Redefining attention: Why Eye Contact Isn’t the Sole Indicator of Active Listening

I recently read a story about a student’s school report after joining a new class, their teacher referred to them as ‘disengaged and inattentive’ because they often doodled when the teacher was talking. In almost every exchange the teacher remained adamant that they must look at them when they were talking, so that they could be sure the student was listening. I felt a familiar sting thinking back to reports of my own.

‘Often distracted’

‘Lacks focus’

‘Needs to work on paying attention’

But do you know what was interesting? Those comments were paired with ones like:

‘Produces great work’

‘Homework is always completed’

‘Grades are exceeding expectation’

Now, this isn’t me trying to toot my own horn but it does make me wonder how many others may have been made to feel that they were a bad student if they weren’t looking at their teacher when they spoke, despite what their outputs were. I wasn’t a ‘naughty’ kid by any means, I didn’t disrupt class or disrespect my teachers, but I did struggle to keep focus on them especially when constantly being told “eyes up, Katy. Pay attention”. 

Anyway, back to the initial story, when confronted by their teacher about their ‘lack of focus’ the student responded with but I don’t listen with my eyes. I paused for a minute when reading that.

I don’t listen with my eyes.

Honestly, I’d never really thought about it like that before. Because we don’t listen with our eyes, so why is there so much emphasis on eye contact = attention. When we really think about it, many struggle with this exact thing, especially those within the neurodiverse community. 

A technique often adopted is the use of physical stimuli to help maintain focus and retain information, this could be simply doodling, or using fidget toys. Whilst some see these as distractions, many use them as something to focus on so that they don’t become distracted. 

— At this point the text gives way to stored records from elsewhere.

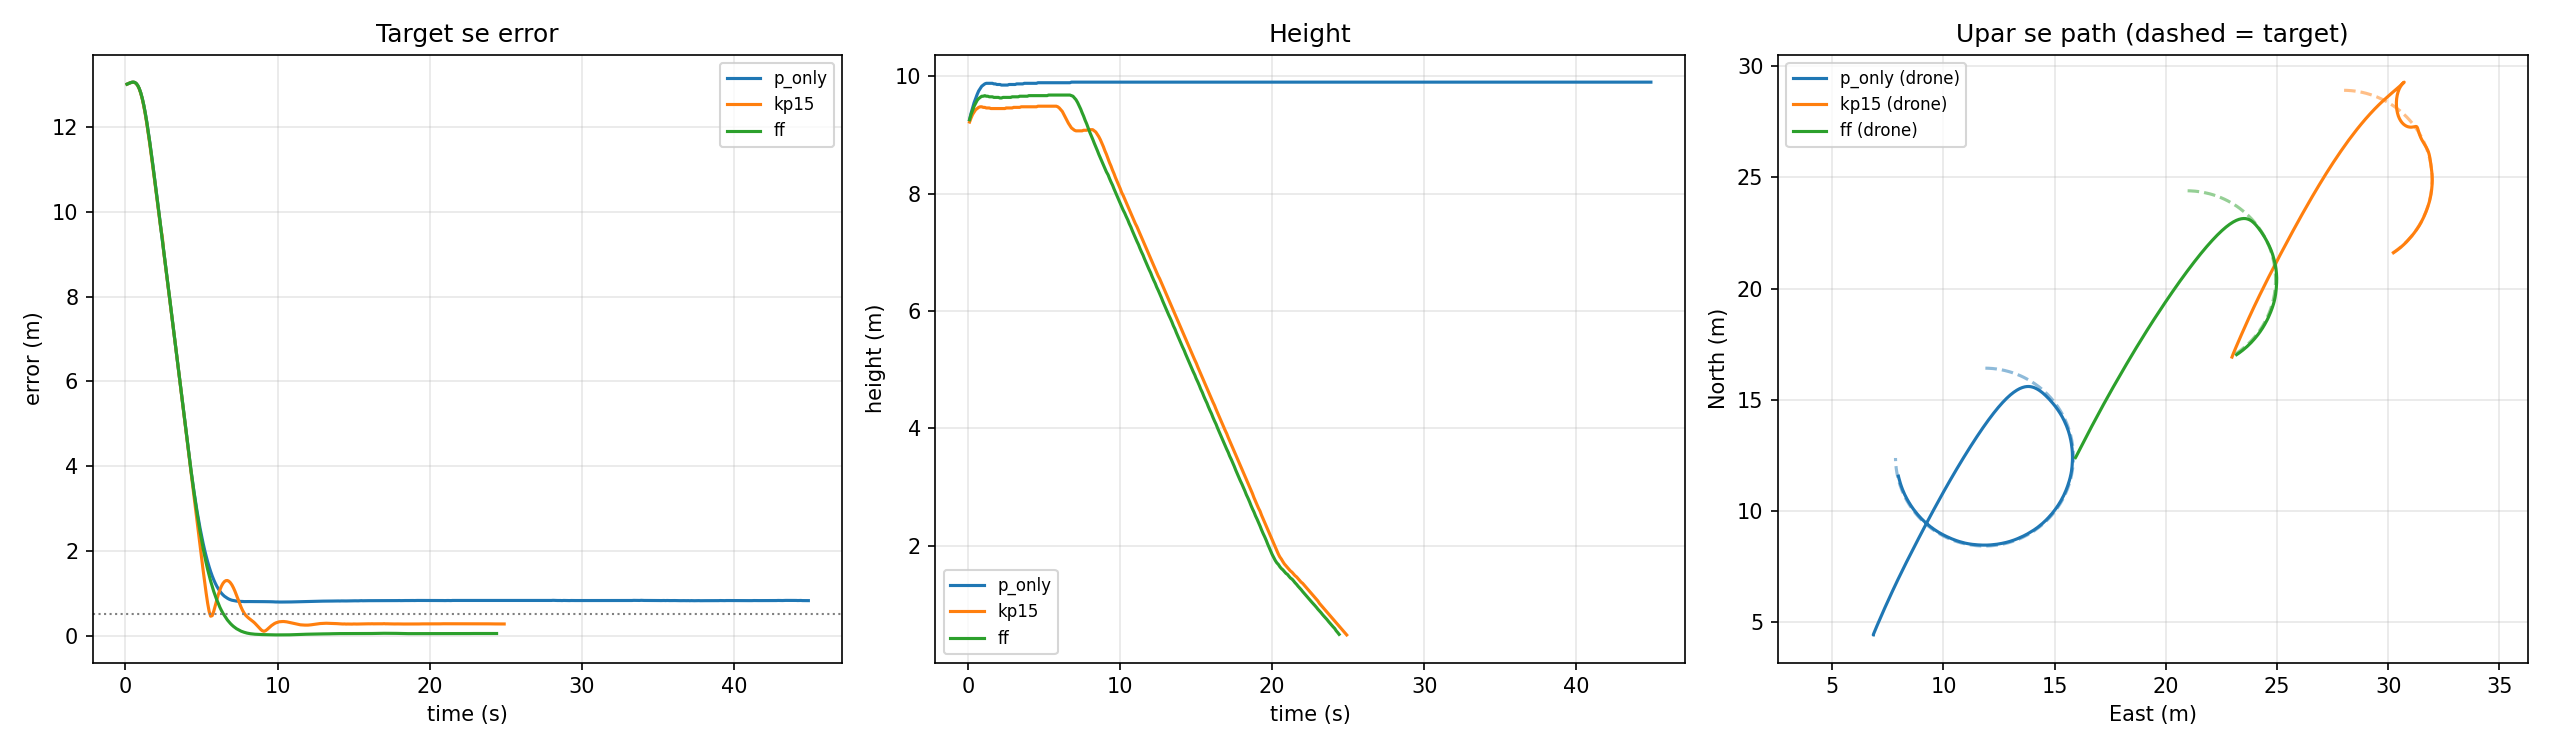
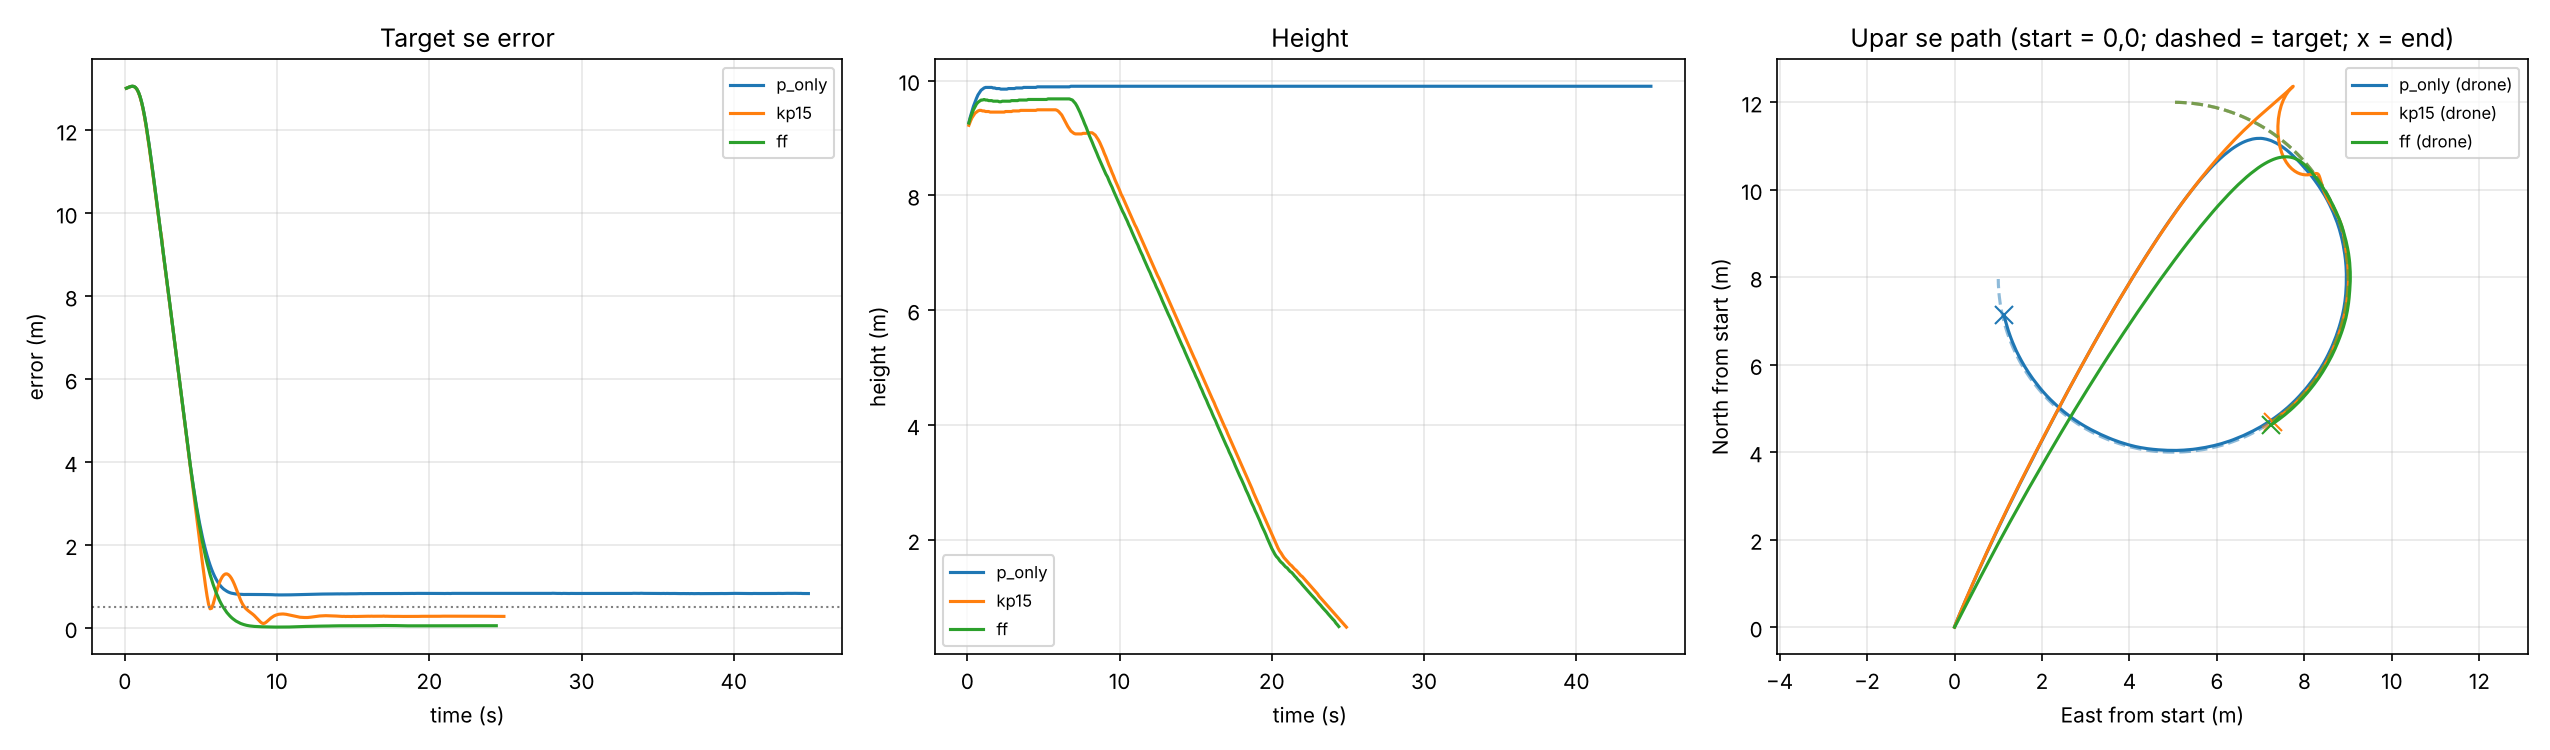
Fix path plot: measure each run from its own start; rename .gitignore

diff --git a/plot_logs.py b/plot_logs.py
@@ -29,13 +29,21 @@ def main():
         name = path.rsplit(".", 1)[0]
         ax1.plot(d["t"], d["error"], label=name)
         ax2.plot(d["t"], d["alt"], label=name)
-        line, = ax3.plot(d["y"], d["x"], label=f"{name} (drone)")
-        ax3.plot(d["ty"], d["tx"], "--", color=line.get_color(), alpha=0.5)
+        # har run apni start position se naapo, taaki sab ek jagah se shuru hon
+        x0, y0 = d["x"][0], d["y"][0]
+        rx = [v - x0 for v in d["x"]]
+        ry = [v - y0 for v in d["y"]]
+        rtx = [v - x0 for v in d["tx"]]
+        rty = [v - y0 for v in d["ty"]]
+        line, = ax3.plot(ry, rx, label=f"{name} (drone)")
+        ax3.plot(rty, rtx, "--", color=line.get_color(), alpha=0.5)
+        ax3.plot(ry[-1], rx[-1], "x", color=line.get_color(), ms=9)
 
     ax1.set(title="Target se error", xlabel="time (s)", ylabel="error (m)")
     ax1.axhline(0.5, color="gray", ls=":", lw=1)
     ax2.set(title="Height", xlabel="time (s)", ylabel="height (m)")
-    ax3.set(title="Upar se path (dashed = target)", xlabel="East (m)", ylabel="North (m)")
+    ax3.set(title="Upar se path (start = 0,0; dashed = target; x = end)",
+            xlabel="East from start (m)", ylabel="North from start (m)")
     ax3.set_aspect("equal", adjustable="datalim")
     for ax in (ax1, ax2, ax3):
         ax.grid(alpha=0.3)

I began thinking about the ways that this translates into our adult life and how I wish it hadn’t taken me to my 30’s to become self-aware about the way in which I absorb information. 

I have often sat in meetings both in person and online and spent a lot of time thinking to myself ‘make eye contact’, ‘make sure it looks like you’re paying attention’ then realising that by trying to make myself look focused, I actually wasn’t focused at all. So, when I join a call and the first message is ‘cameras on please’ I can’t help but shudder and feel like I’m being watched. 

Now, my rational brain knows that this isn’t really the case, but that doesn’t stop me overthinking it and I’m certain I’m not the only one. 

This also doesn’t mean that if my camera is on I’m not paying attention, I’ve found my own ways to keep focus as much as possible. But we do need to think about how we might be impacting those who have similar struggles. Society can be very quick to judge those who don’t seem engaged or remain quiet during meetings, unaware that they are just absorbing information in their own way. It’s important to remember that just because someone isn’t vocal or staring into your eyes doesn’t mean they aren’t taking in information. 

My point here is that everyone learns in different ways and in the modern workplace, it’s essential to recognise that not everyone processes information in the same way. While we often associate attentiveness with eye contact, it’s crucial to understand that people absorb and focus on information differently. True inclusivity means acknowledging that one’s attention isn’t always directly tied to their visual engagement. Some may listen more effectively with their ears, absorbing information through active listening, while others might prefer written communication or other sensory cues. To foster a truly inclusive workplace, we need to respect diverse processing styles, ensuring that everyone’s unique way of paying attention is valued and accommodated.